Work to complete »
In the records below, which lines include "specified"? Copy them.

Task data »

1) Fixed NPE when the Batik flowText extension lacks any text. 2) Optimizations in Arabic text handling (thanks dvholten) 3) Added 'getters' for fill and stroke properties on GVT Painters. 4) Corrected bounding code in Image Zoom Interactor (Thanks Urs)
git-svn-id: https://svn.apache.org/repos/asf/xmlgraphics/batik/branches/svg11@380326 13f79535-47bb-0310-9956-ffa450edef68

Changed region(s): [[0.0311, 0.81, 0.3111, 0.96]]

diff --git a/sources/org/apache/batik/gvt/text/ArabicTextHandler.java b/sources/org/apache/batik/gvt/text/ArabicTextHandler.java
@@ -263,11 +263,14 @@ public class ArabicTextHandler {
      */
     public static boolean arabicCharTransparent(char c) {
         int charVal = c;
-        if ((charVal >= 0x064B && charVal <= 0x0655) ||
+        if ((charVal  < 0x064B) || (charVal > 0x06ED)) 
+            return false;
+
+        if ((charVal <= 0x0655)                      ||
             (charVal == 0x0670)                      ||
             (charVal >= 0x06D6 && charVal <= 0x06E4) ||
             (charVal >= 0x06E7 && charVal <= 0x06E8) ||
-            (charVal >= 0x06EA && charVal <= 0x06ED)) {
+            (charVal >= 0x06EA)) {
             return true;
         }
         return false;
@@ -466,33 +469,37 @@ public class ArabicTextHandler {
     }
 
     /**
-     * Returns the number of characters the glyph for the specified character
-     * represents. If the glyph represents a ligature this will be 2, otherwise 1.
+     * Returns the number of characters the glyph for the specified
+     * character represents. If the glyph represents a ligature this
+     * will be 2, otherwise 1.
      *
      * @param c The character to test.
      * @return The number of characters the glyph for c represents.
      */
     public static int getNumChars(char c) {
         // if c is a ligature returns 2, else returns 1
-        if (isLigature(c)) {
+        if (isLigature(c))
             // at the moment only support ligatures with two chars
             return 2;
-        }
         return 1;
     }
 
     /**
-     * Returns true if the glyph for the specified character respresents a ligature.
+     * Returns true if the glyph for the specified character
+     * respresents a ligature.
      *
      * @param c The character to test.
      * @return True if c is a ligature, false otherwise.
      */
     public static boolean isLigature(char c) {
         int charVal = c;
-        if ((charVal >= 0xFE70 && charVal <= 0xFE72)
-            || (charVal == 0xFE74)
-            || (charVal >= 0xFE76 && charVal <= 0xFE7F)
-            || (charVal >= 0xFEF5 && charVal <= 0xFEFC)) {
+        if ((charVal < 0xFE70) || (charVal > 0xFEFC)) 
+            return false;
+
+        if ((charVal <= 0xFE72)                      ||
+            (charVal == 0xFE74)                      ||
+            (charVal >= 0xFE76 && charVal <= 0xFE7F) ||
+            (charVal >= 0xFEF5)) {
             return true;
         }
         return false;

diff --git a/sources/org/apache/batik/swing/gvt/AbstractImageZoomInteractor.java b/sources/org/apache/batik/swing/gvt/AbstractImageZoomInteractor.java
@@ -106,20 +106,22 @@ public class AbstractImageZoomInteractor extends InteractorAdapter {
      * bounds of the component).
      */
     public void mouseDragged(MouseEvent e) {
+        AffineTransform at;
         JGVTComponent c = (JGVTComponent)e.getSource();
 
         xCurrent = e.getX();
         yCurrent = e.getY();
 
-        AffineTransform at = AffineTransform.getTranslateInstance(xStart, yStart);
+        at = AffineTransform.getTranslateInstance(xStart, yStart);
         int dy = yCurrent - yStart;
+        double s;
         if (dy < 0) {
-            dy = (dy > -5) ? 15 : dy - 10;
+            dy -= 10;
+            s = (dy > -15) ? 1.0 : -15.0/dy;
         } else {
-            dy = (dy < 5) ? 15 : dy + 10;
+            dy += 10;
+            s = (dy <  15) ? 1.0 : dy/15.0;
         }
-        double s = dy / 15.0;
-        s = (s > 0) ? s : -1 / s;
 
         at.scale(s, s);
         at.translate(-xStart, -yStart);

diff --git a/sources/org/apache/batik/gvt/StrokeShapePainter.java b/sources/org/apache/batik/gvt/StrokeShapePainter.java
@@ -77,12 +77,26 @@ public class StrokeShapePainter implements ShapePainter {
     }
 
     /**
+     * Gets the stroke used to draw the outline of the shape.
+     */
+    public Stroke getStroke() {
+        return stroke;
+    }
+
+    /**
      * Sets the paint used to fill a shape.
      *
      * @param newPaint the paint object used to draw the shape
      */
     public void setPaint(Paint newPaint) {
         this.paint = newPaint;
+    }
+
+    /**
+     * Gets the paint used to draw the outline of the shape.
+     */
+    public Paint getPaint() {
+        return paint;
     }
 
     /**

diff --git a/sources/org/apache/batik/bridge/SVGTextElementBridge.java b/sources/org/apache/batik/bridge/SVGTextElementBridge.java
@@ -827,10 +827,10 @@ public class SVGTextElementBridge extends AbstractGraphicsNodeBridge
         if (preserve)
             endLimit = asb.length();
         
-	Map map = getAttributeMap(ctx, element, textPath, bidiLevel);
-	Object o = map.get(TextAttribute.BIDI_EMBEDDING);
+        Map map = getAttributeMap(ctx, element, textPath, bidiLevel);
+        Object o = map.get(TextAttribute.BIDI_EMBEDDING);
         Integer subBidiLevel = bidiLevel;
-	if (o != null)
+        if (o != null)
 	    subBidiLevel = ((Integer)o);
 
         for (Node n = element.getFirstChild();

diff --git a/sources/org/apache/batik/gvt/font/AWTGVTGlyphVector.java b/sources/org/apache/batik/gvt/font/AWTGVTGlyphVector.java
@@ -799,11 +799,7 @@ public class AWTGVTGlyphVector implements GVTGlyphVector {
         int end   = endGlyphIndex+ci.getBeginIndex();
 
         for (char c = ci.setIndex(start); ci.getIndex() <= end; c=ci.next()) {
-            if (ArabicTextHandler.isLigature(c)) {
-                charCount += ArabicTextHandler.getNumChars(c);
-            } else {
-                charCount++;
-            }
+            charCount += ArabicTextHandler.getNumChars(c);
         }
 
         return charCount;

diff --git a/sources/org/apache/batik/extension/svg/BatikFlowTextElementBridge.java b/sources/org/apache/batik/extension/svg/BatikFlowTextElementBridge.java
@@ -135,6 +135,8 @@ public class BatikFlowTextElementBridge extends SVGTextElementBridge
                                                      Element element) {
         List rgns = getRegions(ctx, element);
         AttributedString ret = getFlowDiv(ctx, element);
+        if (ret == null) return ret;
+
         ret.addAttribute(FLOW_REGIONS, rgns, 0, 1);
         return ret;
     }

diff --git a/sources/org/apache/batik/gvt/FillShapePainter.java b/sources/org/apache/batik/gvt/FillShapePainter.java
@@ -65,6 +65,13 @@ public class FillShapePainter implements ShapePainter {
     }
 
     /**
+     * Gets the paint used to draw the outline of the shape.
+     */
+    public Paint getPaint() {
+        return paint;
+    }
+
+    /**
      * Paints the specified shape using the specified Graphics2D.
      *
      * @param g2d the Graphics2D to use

Answer to this task »
-     * Returns the number of characters the glyph for the specified character
+     * Returns the number of characters the glyph for the specified
-     * Returns true if the glyph for the specified character respresents a ligature.
+     * Returns true if the glyph for the specified character
      * Paints the specified shape using the specified Graphics2D.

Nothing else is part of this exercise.